Molly began these years on radio as the host of the Maxwell House Coffee Program on WHN, before returning to Broadway to appear again with Sophie Tucker. In 1936, Molly and Yonkel returned to Poland so Molly could star in Yidl Mitn Fidl, one of the most successful Yiddish talkies. The film featured Molly as a fiddle-playing girl who dresses like a boy in order to continue playing with her impoverished father’s band. Before returning home to New York, Molly played a concert in Warsaw, where Yonkel's mother was in the audience.
"The wedding scene in Yiddel took over thirty consecutive hours to film. The food had to be truly kosher, because we hired the Orthodox Jewish men, women and children of Kazimierz to be the guests. As we filmed, they ate, and for the successive shots of the table, the food had to be replenished, over and over again. Our poverty-stricken guests couldn’t figure out what was happening. They thought they had been invited to a real wedding."

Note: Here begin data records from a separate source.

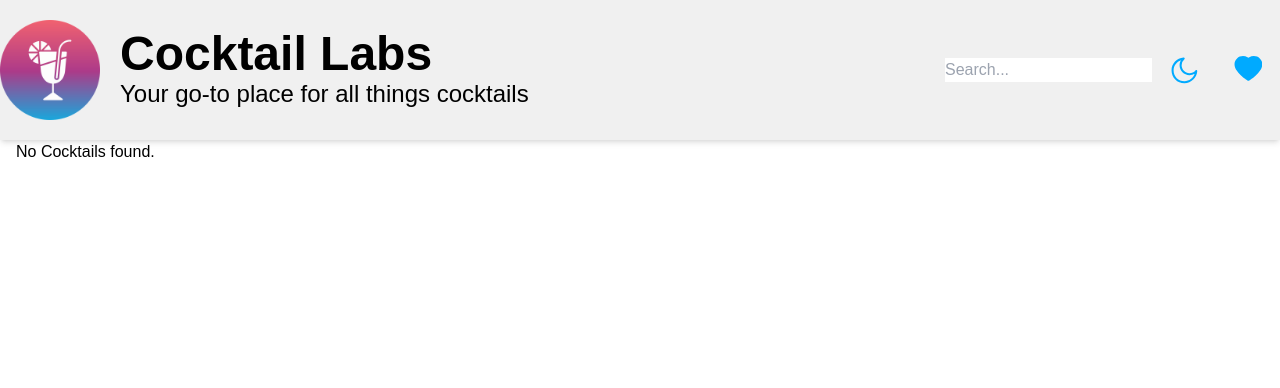
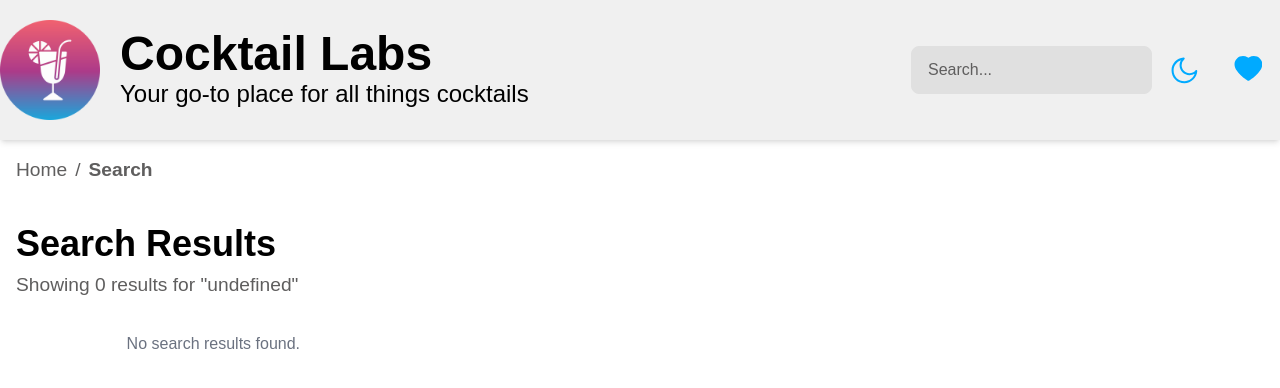
Before and after one commit to shakthisachintha/cocktail-lab, a Next.js app: page /search in a window 1280 px wide. Shown: the top 388 px of the page. Built offline with nearby package versions, Linux system fonts and the light colour scheme.

Commit message:
Page layout modifications and loading skeletons

```diff
--- a/app/components/BreadCrumbs.tsx
+++ b/app/components/BreadCrumbs.tsx
@@ -1,15 +1,32 @@
-import React from 'react'
+import { BreadCrumbPath } from '@/lib/types';
+import Link from 'next/link';
+import React from 'react';
 
-const BreadCrumbs = (items: { items: string[] }) => {
+const BreadCrumbs = ({ items }: { items: BreadCrumbPath[] }) => {
+
+    items.unshift({ label: 'Home', href: '/' });
+
     return (
-        <div className='flex items-center space-x-2 text-gray-500'>
-            {items.items.map((item, idx) => (
-                idx === items.items.length - 1 ?
-                    <div key={`bc-${idx}`} className='font-bold'>{item}</div> :
-                    <div key={`bc-${idx}`}>{item} <span>&#47;</span> </div>
-            ))}
+        <div className="breadcrumbs">
+            {items.map((item, idx) => {
+                const isLast = idx === items.length - 1;
+                return (
+                    <React.Fragment key={`breadcrumb-${idx}`}>
+                        {item.href ? (
+                            <Link href={item.href} className={isLast ? 'font-bold' : ''}>
+                                {item.label}
+                            </Link>
+                        ) : (
+                            <span className={isLast ? 'font-bold' : ''}>
+                                {item.label}
+                            </span>
+                        )}
+                        {isLast ? null : <span>&#47;</span>}
+                    </React.Fragment>
+                );
+            })}
         </div>
-    )
-}
+    );
+};
 
-export default BreadCrumbs
+export default BreadCrumbs;
--- /dev/null
+++ b/app/components/GridContainer.tsx
@@ -0,0 +1,28 @@
+import React from 'react'
+import BreadCrumbs from './BreadCrumbs'
+import { BreadCrumbPath } from '@/lib/types'
+
+interface Props extends React.PropsWithChildren {
+    path: BreadCrumbPath[],
+    title?: string
+    description?: string
+}
+
+const GridContainer = ({ children, path, title, description }: Props) => {
+    return (
+        <div className='grid-container'>
+            <BreadCrumbs items={path} />
+
+            {(title || description) && < div className="flex flex-col">
+                {title && <h1 className="page-title-text">{title}</h1>}
+                {description && <p className="page-desc-text">{description}</p>}
+            </div>}
+
+            <div className='main-grid grid grid-cols-1 sm:grid-cols-2 md:grid-cols-2 lg:grid-cols-3'>
+                {children}
+            </div>
+        </div >
+    )
+}
+
+export default GridContainer
--- a/app/components/SearchBox.tsx
+++ b/app/components/SearchBox.tsx
@@ -17,7 +17,7 @@ export const SearchBox = ({ onChange }: Props) => {
             <input
                 type="text"
                 placeholder="Search..."
-                className="input"
+                className="search-input"
                 onChange={(e) => setSearchTerm(e.target.value)}
                 onKeyDown={(e) => {
                     if (e.key === "Enter" && searchTerm.current) onChange(searchTerm.current);
--- a/app/globals.css
+++ b/app/globals.css
@@ -11,24 +11,48 @@ body {
   --light-dark-background: light-dark(#FFFFFF, #000000);
   --light-dark-bg-shade: light-dark(#F0F0F0, #1A1A1A);
   --light-dark-bg-accent: light-dark(#E0E0E0, #2A2A2A);
+
   --light-dark-text: light-dark(#000000, #FFFFFF);
+  --light-dark-text-accent: light-dark(#5f5e5e, #ababab);
 
   --color-blue: #0077cc;
   --color-blue-light: #00aaff;
+
+  --default-padding: 1rem;
+  --default-margin: 1rem;
+  --default-border-radius: 0.5rem;
+
+  --font-size-small: 0.8rem;
+  --font-size-medium: 1rem;
+  --font-size-large: 1.2rem;
+  --font-size-xlarge: 1.5rem;
+}
+
+.react-loading-skeleton {
+  --base-color: var(--light-dark-bg-shade) !important;
+  --highlight-color: var(--light-dark-bg-accent) !important;
 }
 
 .light-theme {
-  /* forces light color-scheme */
+  /* Forces light color-scheme */
   color-scheme: light;
 }
 
 .dark-theme {
-  /* forces dark color-scheme */
+  /* Forces dark color-scheme */
   color-scheme: dark;
 }
 
+.breadcrumbs {
+  font-size: var(--font-size-large);
+  color: var(--light-dark-text-accent);
+  display: flex;
+  gap: calc(var(--default-margin) / 2);
+  user-select: none;
+}
+
 .favourite-btn {
-  font-size: 2rem;
+  font-size: var(--font-size-xlarge);
   cursor: pointer;
   transition: color 0.3s;
   color: var(--color-blue-light);
@@ -38,11 +62,22 @@ body {
   }
 }
 
+.page-title-text {
+  font-size: calc(var(--font-size-xlarge) * 1.5);
+  font-weight: bold;
+  color: var(--light-dark-text);
+}
+
+.page-desc-text {
+  font-size: var(--font-size-large);
+  color: var(--light-dark-text-accent);
+}
+
 .icon-btn {
   width: 4rem;
   height: 4rem;
   border-radius: 50%;
-  font-size: 1.8rem;
+  font-size: calc(var(--font-size-large) * 1.5);
   cursor: pointer;
   transition: all 0.3s;
   color: var(--color-blue-light);
@@ -59,16 +94,76 @@ body {
 .navbar {
   background-color: var(--light-dark-bg-shade);
   color: var(--light-dark-text);
+  z-index: 100;
+}
 
-  .nav-link-btn {
-    padding: 0.5rem;
-    border-radius: 3rem;
-    background-color: var(--light-dark-bg-accent);
+.search-input {
+  border-radius: var(--default-border-radius);
+  border: 1px solid var(--light-dark-bg-accent);
+  padding: calc(var(--default-padding) / 1.5) var(--default-padding);
+  color: var(--light-dark-text);
+  background-color: var(--light-dark-bg-accent);
+  transition: border-color 0.3s;
+
+  &:focus {
+    outline: none;
+    border-color: var(--color-blue-light);
+  }
+
+  &::placeholder {
+    color: var(--light-dark-text-accent);
+  }
+
+}
+
+.cocktail-card {
+  color: var(--light-dark-text);
+  border-radius: var(--default-border-radius);
+  border: 1px solid var(--light-dark-bg-accent);
+  box-shadow: 0 0 10px rgba(0, 0, 0, 0.1);
+  padding: var(--default-padding);
+
+  .cover-image {
+    height: 20rem;
+    object-fit: cover;
+    border-top-left-radius: var(--default-border-radius);
+    border-top-right-radius: var(--default-border-radius);
+    border-bottom-left-radius: 0;
+    border-bottom-right-radius: 0;
+  }
+
+  .title-text {
     color: var(--light-dark-text);
-    transition: color 0.3s;
+    font-size: var(--font-size-large);
+    font-weight: bold;
+  }
 
-    &:hover {
-      color: var(--color-blue);
-    }
+  .category-text {
+    color: var(--light-dark-text-accent);
+    font-size: var(--font-size-medium);
+    margin: calc(var(--default-margin) / 2) 0;
+  }
+
+  .instruction-text {
+    color: var(--light-dark-text);
+    font-size: var(--font-size-medium);
+    display: -webkit-box;
+    -webkit-line-clamp: 2;
+    line-clamp: 2;
+    -webkit-box-orient: vertical;
+    overflow: hidden;
+    margin: var(--default-margin) 0;
   }
 }
+
+.grid-container {
+  display: flex;
+  flex-direction: column;
+  gap: calc(var(--default-margin) * 2);
+  padding: var(--default-padding) 0;
+
+  .main-grid {
+    gap: calc(var(--default-margin) * 2);
+  }
+
+}
--- a/app/page.tsx
+++ b/app/page.tsx
@@ -1,45 +1,69 @@
 'use client';
-import { Cocktail } from "@/lib/types";
-import { useEffect, useState } from "react";
-import CocktailCardsContainer from "./components/CocktailCardsContainer";
-import { fetchRandomCocktail } from "@/lib/cocktail-db-utils";
+import { useEffect } from 'react';
+import { Cocktail } from '@/lib/types';
+import { fetchRandomCocktail } from '@/lib/cocktail-db-utils';
+import { useInfiniteQuery, useQueryClient } from '@tanstack/react-query';
+import CocktailCard from './components/CocktailCard';
 
-// Async generator function that yields unique cocktails
-async function* uniqueRandomCocktailsGenerator(count: number) {
-  const fetchedIds = new Set<string>();
-  let attempts = 0;
-  const maxAttempts = count * 10;
+const NUMBER_FETCH_ITEMS = 5;
 
-  while (fetchedIds.size < count && attempts < maxAttempts) {
-    attempts++;
-    const cocktail = await fetchRandomCocktail();
-    if (!fetchedIds.has(cocktail.idDrink)) {
-      fetchedIds.add(cocktail.idDrink);
-      yield cocktail;
+export default function Home() {
+  // useInfiniteQuery fetches one cocktail per "page"
+  const queryClient = useQueryClient();
+  const { data, fetchNextPage, isFetchingNextPage } = useInfiniteQuery<Cocktail>({
+    queryKey: ['randomCocktail'],
+    queryFn: async () => {
+      await new Promise<void>(res => setTimeout(() => res(), 1000));
+      return await fetchRandomCocktail();
+    },
+    // We'll use the page count simply to trigger the next page.
+    getNextPageParam: (lastPage, pages) => pages.length + 1,
+    initialPageParam: 1,
+    staleTime: Infinity,             // Keep data fresh indefinitely
+    refetchOnMount: false,           // Do not refetch when remounting
+    refetchOnWindowFocus: false,     // Do not refetch on window focus
+  });
+
+  // Flatten the pages into one list
+  const allCocktails: Cocktail[] = data?.pages || [];
+
+  // Filter out duplicates based on the cocktail's idDrink
+  const uniqueCocktails = allCocktails.filter(
+    (cocktail, index, self) =>
+      index === self.findIndex((c) => c.idDrink === cocktail.idDrink)
+  );
+
+  // If we don't have 5 unique cocktails yet, and we’re not already fetching, trigger the next fetch.
+  useEffect(() => {
+    if (uniqueCocktails.length < NUMBER_FETCH_ITEMS && !isFetchingNextPage) {
+      fetchNextPage();
     }
-    // Optionally, add a small delay between requests to ease server load:
-    await new Promise(resolve => setTimeout(resolve, 500));
-  }
-}
-export default function Home() {
-  const [cocktails, setCocktails] = useState<Cocktail[]>([]);
+  }, [uniqueCocktails, isFetchingNextPage, fetchNextPage]);
 
-  useEffect(() => {
-    const loadCocktails = async () => {
-      // Using for-await-of to iterate over the generator as results become available
-      for await (const cocktail of uniqueRandomCocktailsGenerator(5)) {
-        setCocktails(prev => [...prev, cocktail]);
-      }
-    };
-    loadCocktails();
-  }, []);
+  // Refresh button handler that resets the query, causing it to refetch
+  const handleRefresh = () => {
+    queryClient.resetQueries({ queryKey: ['randomCocktail'] });
+  };
 
   return (
     <div>
-      <div className="flex justify-end items-center">
-        {/* Optionally add a Load More button or similar */}
+      <button
+        onClick={handleRefresh}
+        className="px-4 py-2 bg-blue-500 text-white rounded"
+      >
+        Refresh Cocktails
+      </button>
+      <div className='grid gap-5 grid-cols-1 sm:grid-cols-2 md:grid-cols-2 lg:grid-cols-3'>
+        {uniqueCocktails.map((cocktail: Cocktail) => (
+          <CocktailCard key={cocktail.idDrink} cocktail={cocktail} />
+        ))}
+        {new Array(NUMBER_FETCH_ITEMS - uniqueCocktails.length)
+          .fill(null)
+          .map((_, idx) => (
+            <CocktailCard key={`placeholder-${idx}`} />
+          ))}
       </div>
-      <CocktailCardsContainer data={cocktails} />
+      {isFetchingNextPage && <div>Loading more cocktails...</div>}
     </div>
   );
 }
--- /dev/null
+++ b/app/search/loading.tsx
@@ -0,0 +1,15 @@
+import CocktailCard from "../components/CocktailCard";
+import GridContainer from "../components/GridContainer";
+
+export default function SearchPageLoader() {
+    return (
+        <div>
+            <GridContainer title="Search Results" description="Loading search results..."
+                path={[{ label: "Search" }]}>
+                {new Array(10).fill(null).map((_c, idx) => (
+                    <CocktailCard key={`loading-${idx}`} />
+                ))}
+            </GridContainer>
+        </div >
+    );
+}
--- a/app/search/page.tsx
+++ b/app/search/page.tsx
@@ -1,29 +1,43 @@
 import { Cocktail } from "@/lib/types";
 import CocktailCard from "../components/CocktailCard";
 import { searchCocktails } from "@/lib/cocktail-db-utils";
+import GridContainer from "../components/GridContainer";
 interface SearchPageProps {
   searchParams: Promise<{ s?: string }>;
 }
 
 export default async function SearchPage({ searchParams }: SearchPageProps) {
-  const { s: searchTerm } = await searchParams;
+  const { s } = await searchParams;
+  const searchTerm = s?.trim();
+  let cocktails: Cocktail[] = [];
 
   if (!searchTerm) {
-    return <div>No Cocktails found.</div>;
-  }
-
-  const cocktails = await searchCocktails(searchTerm);
-
-  if (cocktails.length === 0) {
-    return <div>No Cocktails found.</div>;
+    cocktails = [];
+  } else {
+    cocktails = await searchCocktails(searchTerm);
   }
 
   return (
-    <div>
-      <h1>Search Results for: {searchTerm}</h1>
-      {cocktails.map((cocktail: Cocktail) => (
-        <CocktailCard key={cocktail.idDrink} cocktail={cocktail} />
-      ))}
-    </div>
+      <GridContainer title="Search Results" description={`Showing ${cocktails.length} results for "${searchTerm}"`}
+        path={[{ label: "Search" }]}>
+        {cocktails.length > 0 ? cocktails.map((cocktail: Cocktail) => (
+          <CocktailCard key={cocktail.idDrink} cocktail={cocktail} />
+        )) : <NoSearchResults />}
+      </GridContainer>
   );
 }
+
+const NoSearchResults = () =>
+  <div className="text-center text-gray-500">
+    <p>No search results found.</p>
+  </div>;
+
+export async function generateMetadata({ searchParams }: SearchPageProps) {
+  const { s } = await searchParams;
+  const searchTerm = s?.trim();
+
+  return {
+    title: `Search | Cocktail Labs`,
+    description: `Search results for ${searchTerm}.`,
+  };
+}
--- a/lib/types.ts
+++ b/lib/types.ts
@@ -3,4 +3,10 @@ export type Cocktail = {
     strDrink: string
     strDrinkThumb: string
     strCategory: string
+    strInstructions: string
 }
+
+export type BreadCrumbPath = {
+    label: string
+    href?: string
+}
--- a/package.json
+++ b/package.json
@@ -15,7 +15,8 @@
     "@tanstack/react-query": "^5.55.0",
     "next": "15.1.7",
     "react": "^19.0.0",
-    "react-dom": "^19.0.0"
+    "react-dom": "^19.0.0",
+    "react-loading-skeleton": "^3.5.0"
   },
   "devDependencies": {
     "@eslint/eslintrc": "^3",
```
Also changed, not shown: app/components/CocktailCard.tsx (+27 -9 lines), app/components/CocktailCardsContainer.tsx (deleted, +0 -19 lines), app/favourites/page.tsx (+7 -9 lines), 1 other file (tests, documents, lock files or other folders).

After a brief spell at home when Molly opened two new shows, Molly and Yonkel returned to Poland so she could star in another film, Mamele. It was to be the last Yiddish film made in Poland before the Nazi onslaught. Molly played a girl whose mother dies and leaves her to care for an unpredictable family living in the shtetl. As the film wrapped, Molly felt the increasing pressure of anti-Semitism, and cut a scheduled tour short to return to America.
Molly performing on radio, on the Maxwell House Coffee Program, 1938